We just went from comfortable fall temps straight to winter in much of the United States. One day it was shorts-t-shirt-and-arm-warmer weather, and the next it was running-tights-multiple-layers-on-top-hat-and-gloves weather.
The ground is already frozen here in the mid-Atlantic region and the crunching sound it makes when you walk over it sounds like crusty snow. And speaking of the white stuff, parts of New York are getting five feet of it.
For those of us who don’t live in climates that are warm all year, running outside doesn’t have to be put on hold when the mercury drops and the land turns white. Here are a few keys to running in the winter.
And I’m not talking about wearing your best suit. It’s obvious, but running in cold weather means you need to dress warmly. But not too warmly, because depending on how far you’re going, your body will heat up. If you start to sweat and that gets trapped between your skin and your clothes, you’ll start to get real cold, real fast. Your best move is to wear layers so that you can peel them off as necessary.
Watch Your Footing
With cold weather comes ice, and with ice comes slips and falls that can lead to broken bones. Do yourself a favor and don’t fall, OK? Always keep your eyes on what’s in front of you and know what’s around you, in case you need to take quick evasive action to avoid another runner, cyclist or even a car. Wear shoes with good traction, like a decent pair of trail shoes that have some extra grip on the bottom and along the edges of the sole. If you’re running on snow or a lot of ice, buy a pair of running-specific cramp-ons—or make your own.
RELATED: Top Tips For Safe Winter Running
Take It Easy
Unless you’re training for a big race in the early part of next year, you don’t have to go out and run 15 miles at race pace. Slow it down a bit and take in the scenery. Run with a buddy and talk about what you want for the holidays. Running slower will also give you more time to avoid an icy patch at the last second.
Winter is a perfect time to run less and lift more. Head to the gym a few times a week and do some strength work to shore up your joints and build some muscle for the upcoming season. A stronger runner is a better runner. Try this simple strength circuit.
Winter is also about giving your runner’s body some time to rest and heal if you had a long season.
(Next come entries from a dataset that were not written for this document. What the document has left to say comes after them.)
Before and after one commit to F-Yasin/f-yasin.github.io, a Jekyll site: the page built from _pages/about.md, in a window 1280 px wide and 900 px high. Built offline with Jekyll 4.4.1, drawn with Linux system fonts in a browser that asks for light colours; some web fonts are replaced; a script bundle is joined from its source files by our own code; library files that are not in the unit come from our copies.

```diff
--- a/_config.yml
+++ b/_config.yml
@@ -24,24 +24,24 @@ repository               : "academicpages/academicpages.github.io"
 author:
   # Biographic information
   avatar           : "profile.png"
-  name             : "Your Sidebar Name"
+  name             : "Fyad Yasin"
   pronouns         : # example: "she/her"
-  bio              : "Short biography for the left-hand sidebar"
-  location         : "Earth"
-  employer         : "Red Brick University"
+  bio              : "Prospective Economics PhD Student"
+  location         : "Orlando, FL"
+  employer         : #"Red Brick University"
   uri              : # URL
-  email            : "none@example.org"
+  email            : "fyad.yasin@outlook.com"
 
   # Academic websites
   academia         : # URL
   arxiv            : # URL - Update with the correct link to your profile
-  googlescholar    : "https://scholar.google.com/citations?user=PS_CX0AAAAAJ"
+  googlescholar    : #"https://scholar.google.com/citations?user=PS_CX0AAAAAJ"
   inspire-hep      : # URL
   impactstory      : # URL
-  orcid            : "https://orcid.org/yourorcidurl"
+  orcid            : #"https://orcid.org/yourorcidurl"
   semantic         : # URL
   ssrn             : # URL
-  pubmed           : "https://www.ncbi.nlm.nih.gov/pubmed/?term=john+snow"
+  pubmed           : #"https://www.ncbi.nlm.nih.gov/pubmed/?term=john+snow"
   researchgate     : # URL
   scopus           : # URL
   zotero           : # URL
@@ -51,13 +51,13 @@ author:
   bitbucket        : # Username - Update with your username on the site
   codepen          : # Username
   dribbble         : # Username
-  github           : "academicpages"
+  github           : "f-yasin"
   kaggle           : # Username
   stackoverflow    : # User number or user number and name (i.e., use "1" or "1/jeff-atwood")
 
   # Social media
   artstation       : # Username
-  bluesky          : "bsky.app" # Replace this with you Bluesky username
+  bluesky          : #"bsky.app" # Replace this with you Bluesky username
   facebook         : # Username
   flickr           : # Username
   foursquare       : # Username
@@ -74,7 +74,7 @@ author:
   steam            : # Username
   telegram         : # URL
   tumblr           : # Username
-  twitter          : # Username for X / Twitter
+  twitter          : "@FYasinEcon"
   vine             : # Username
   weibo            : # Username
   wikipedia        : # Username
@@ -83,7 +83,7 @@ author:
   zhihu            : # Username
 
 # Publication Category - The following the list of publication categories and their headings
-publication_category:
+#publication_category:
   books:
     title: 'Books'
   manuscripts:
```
So run a bit less, work on your strength in the gym and then relax at home. Even the most serious runners need a break once in a while.